Whenever a line below mentions the word "rounded", that line should be copied.
(EXTRACTED INFORMATION Opens)
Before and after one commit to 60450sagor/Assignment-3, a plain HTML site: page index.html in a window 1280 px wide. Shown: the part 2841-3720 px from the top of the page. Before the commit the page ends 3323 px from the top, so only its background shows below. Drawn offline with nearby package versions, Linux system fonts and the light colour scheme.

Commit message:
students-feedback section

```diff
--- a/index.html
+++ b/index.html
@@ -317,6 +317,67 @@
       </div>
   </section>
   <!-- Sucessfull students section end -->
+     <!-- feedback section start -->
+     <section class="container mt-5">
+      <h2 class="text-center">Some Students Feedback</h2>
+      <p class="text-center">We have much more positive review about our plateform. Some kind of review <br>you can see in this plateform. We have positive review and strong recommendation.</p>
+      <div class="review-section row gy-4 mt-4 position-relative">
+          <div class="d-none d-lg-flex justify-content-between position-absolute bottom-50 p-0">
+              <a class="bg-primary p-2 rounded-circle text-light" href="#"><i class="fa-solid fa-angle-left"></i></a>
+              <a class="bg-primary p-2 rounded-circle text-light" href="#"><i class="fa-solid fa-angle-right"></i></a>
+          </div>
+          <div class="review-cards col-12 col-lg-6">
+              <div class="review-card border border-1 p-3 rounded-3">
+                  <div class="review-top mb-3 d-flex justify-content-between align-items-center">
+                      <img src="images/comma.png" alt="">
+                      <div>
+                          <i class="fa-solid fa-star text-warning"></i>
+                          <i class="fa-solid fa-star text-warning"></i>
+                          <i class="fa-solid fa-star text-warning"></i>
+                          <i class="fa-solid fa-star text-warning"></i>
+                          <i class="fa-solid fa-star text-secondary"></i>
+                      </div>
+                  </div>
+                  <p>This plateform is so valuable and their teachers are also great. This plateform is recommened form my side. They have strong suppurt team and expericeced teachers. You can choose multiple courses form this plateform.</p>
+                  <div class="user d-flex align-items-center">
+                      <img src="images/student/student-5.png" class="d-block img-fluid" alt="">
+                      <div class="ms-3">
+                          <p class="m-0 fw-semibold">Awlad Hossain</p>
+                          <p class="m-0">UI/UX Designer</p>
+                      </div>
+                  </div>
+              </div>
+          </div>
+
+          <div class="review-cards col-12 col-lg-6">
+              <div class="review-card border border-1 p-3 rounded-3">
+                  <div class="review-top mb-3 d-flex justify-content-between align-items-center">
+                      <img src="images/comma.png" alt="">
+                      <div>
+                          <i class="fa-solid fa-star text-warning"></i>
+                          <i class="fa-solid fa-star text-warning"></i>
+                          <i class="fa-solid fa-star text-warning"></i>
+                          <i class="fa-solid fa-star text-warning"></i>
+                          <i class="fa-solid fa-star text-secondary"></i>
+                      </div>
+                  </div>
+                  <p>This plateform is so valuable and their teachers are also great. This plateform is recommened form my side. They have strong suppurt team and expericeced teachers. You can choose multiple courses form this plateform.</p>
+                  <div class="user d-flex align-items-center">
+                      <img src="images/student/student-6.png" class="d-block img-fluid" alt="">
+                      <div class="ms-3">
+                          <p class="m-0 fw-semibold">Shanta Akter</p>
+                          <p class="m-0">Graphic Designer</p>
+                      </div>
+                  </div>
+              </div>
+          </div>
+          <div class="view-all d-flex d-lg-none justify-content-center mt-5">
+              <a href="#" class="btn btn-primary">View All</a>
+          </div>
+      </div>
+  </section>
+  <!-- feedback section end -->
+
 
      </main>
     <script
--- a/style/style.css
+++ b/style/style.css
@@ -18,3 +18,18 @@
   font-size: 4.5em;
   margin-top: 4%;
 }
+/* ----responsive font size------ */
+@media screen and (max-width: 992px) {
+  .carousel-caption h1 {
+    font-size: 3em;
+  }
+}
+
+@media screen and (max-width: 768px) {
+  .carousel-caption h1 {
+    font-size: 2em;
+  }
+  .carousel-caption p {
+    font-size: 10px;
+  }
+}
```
(EXTRACTED INFORMATION Closes)
> _RESULT_:
+              <a class="bg-primary p-2 rounded-circle text-light" href="#"><i class="fa-solid fa-angle-left"></i></a>
+              <a class="bg-primary p-2 rounded-circle text-light" href="#"><i class="fa-solid fa-angle-right"></i></a>
+              <div class="review-card border border-1 p-3 rounded-3">
+              <div class="review-card border border-1 p-3 rounded-3">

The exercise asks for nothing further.